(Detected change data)
------------------------
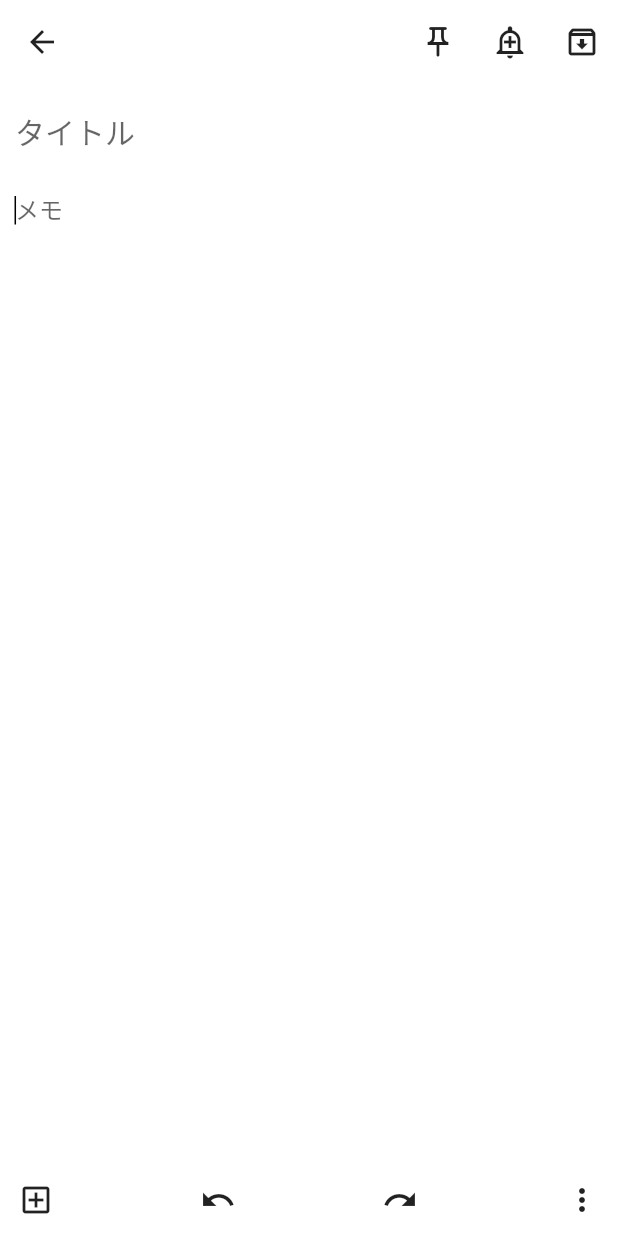
After one commit to KoseiYoshida/google_keep_copy, a Flutter app: the AddContentScreen screen opened by its route, on a phone screen of 412 x 824 dp. The commit adds this screen. Run offline on Flutter 3.47's test engine with Material 2 defaults, Android fonts, the light colour scheme and no system bars.

Commit message:
コンテンツ追加用の画面作成

```diff
--- a/lib/main.dart
+++ b/lib/main.dart
@@ -1,4 +1,5 @@
 import 'package:flutter/material.dart';
+import 'package:goggle_keep_copy/screens/add_content_screen.dart';
 import 'package:goggle_keep_copy/screens/home_screen.dart';
 
 void main() {
@@ -17,6 +18,7 @@ class MyApp extends StatelessWidget {
       initialRoute: '/',
       routes: <String, WidgetBuilder>{
         '/': (BuildContext context) => HomeScreen(),
+        '/add': (BuildContext context) => AddContentScreen(),
       },
     );
   }
--- /dev/null
+++ b/lib/screens/add_content_screen.dart
@@ -0,0 +1,86 @@
+import 'dart:ui';
+
+import 'package:flutter/material.dart';
+
+class AddContentScreen extends StatelessWidget {
+  @override
+  Widget build(BuildContext context) {
+    return Scaffold(
+      appBar: AppBar(
+        backgroundColor: Colors.white,
+        iconTheme: IconThemeData(),
+        elevation: 0,
+        actions: [
+          IconButton(
+            icon: Icon(Icons.push_pin_outlined),
+            onPressed: () {},
+          ),
+          IconButton(
+            icon: Icon(Icons.add_alert_outlined),
+            onPressed: () {},
+          ),
+          IconButton(
+            icon: Icon(Icons.archive_outlined),
+            onPressed: () {},
+          ),
+        ],
+      ),
+      body: Container(
+        color: Colors.white,
+        padding: EdgeInsets.symmetric(
+          vertical: 5,
+          horizontal: 10,
+        ),
+        child: Column(
+          children: [
+            TextField(
+              cursorColor: Colors.black,
+              cursorWidth: 1,
+              style: TextStyle(
+                fontSize: 20,
+              ),
+              decoration: InputDecoration(
+                hintText: 'タイトル',
+                border: InputBorder.none,
+              ),
+            ),
+            TextField(
+              cursorColor: Colors.black,
+              cursorWidth: 1,
+              decoration: InputDecoration(
+                hintText: 'メモ',
+                border: InputBorder.none,
+              ),
+              autofocus: true,
+            ),
+          ],
+        ),
+      ),
+      // TODO: アイコンの配置修正、真ん中を寄せる。
+      bottomNavigationBar: BottomAppBar(
+        elevation: 0,
+        child: Row(
+          mainAxisAlignment: MainAxisAlignment.spaceBetween,
+          children: [
+            IconButton(
+              icon: Icon(Icons.add_box_outlined),
+              onPressed: () {},
+            ),
+            IconButton(
+              icon: Icon(Icons.undo),
+              onPressed: () {},
+            ),
+            IconButton(
+              icon: Icon(Icons.redo),
+              onPressed: () {},
+            ),
+            IconButton(
+              icon: Icon(Icons.more_vert),
+              onPressed: () {},
+            ),
+          ],
+        ),
+      ),
+    );
+  }
+}
```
------------------------
TASK GOAL ->
All entries are to be retyped exactly. Omit any embedded images.

EXERCISE SOLUTION ->
After one commit to KoseiYoshida/google_keep_copy, a Flutter app: the AddContentScreen screen opened by its route, on a phone screen of 412 x 824 dp. The commit adds this screen. Run offline on Flutter 3.47's test engine with Material 2 defaults, Android fonts, the light colour scheme and no system bars.

Commit message:
コンテンツ追加用の画面作成

```diff
--- a/lib/main.dart
+++ b/lib/main.dart
@@ -1,4 +1,5 @@
 import 'package:flutter/material.dart';
+import 'package:goggle_keep_copy/screens/add_content_screen.dart';
 import 'package:goggle_keep_copy/screens/home_screen.dart';
 
 void main() {
@@ -17,6 +18,7 @@ class MyApp extends StatelessWidget {
       initialRoute: '/',
       routes: <String, WidgetBuilder>{
         '/': (BuildContext context) => HomeScreen(),
+        '/add': (BuildContext context) => AddContentScreen(),
       },
     );
   }
--- /dev/null
+++ b/lib/screens/add_content_screen.dart
@@ -0,0 +1,86 @@
+import 'dart:ui';
+
+import 'package:flutter/material.dart';
+
+class AddContentScreen extends StatelessWidget {
+  @override
+  Widget build(BuildContext context) {
+    return Scaffold(
+      appBar: AppBar(
+        backgroundColor: Colors.white,
+        iconTheme: IconThemeData(),
+        elevation: 0,
+        actions: [
+          IconButton(
+            icon: Icon(Icons.push_pin_outlined),
+            onPressed: () {},
+          ),
+          IconButton(
+            icon: Icon(Icons.add_alert_outlined),
+            onPressed: () {},
+          ),
+          IconButton(
+            icon: Icon(Icons.archive_outlined),
+            onPressed: () {},
+          ),
+        ],
+      ),
+      body: Container(
+        color: Colors.white,
+        padding: EdgeInsets.symmetric(
+          vertical: 5,
+          horizontal: 10,
+        ),
+        child: Column(
+          children: [
+            TextField(
+              cursorColor: Colors.black,
+              cursorWidth: 1,
+              style: TextStyle(
+                fontSize: 20,
+              ),
+              decoration: InputDecoration(
+                hintText: 'タイトル',
+                border: InputBorder.none,
+              ),
+            ),
+            TextField(
+              cursorColor: Colors.black,
+              cursorWidth: 1,
+              decoration: InputDecoration(
+                hintText: 'メモ',
+                border: InputBorder.none,
+              ),
+              autofocus: true,
+            ),
+          ],
+        ),
+      ),
+      // TODO: アイコンの配置修正、真ん中を寄せる。
+      bottomNavigationBar: BottomAppBar(
+        elevation: 0,
+        child: Row(
+          mainAxisAlignment: MainAxisAlignment.spaceBetween,
+          children: [
+            IconButton(
+              icon: Icon(Icons.add_box_outlined),
+              onPressed: () {},
+            ),
+            IconButton(
+              icon: Icon(Icons.undo),
+              onPressed: () {},
+            ),
+            IconButton(
+              icon: Icon(Icons.redo),
+              onPressed: () {},
+            ),
+            IconButton(
+              icon: Icon(Icons.more_vert),
+              onPressed: () {},
+            ),
+          ],
+        ),
+      ),
+    );
+  }
+}
```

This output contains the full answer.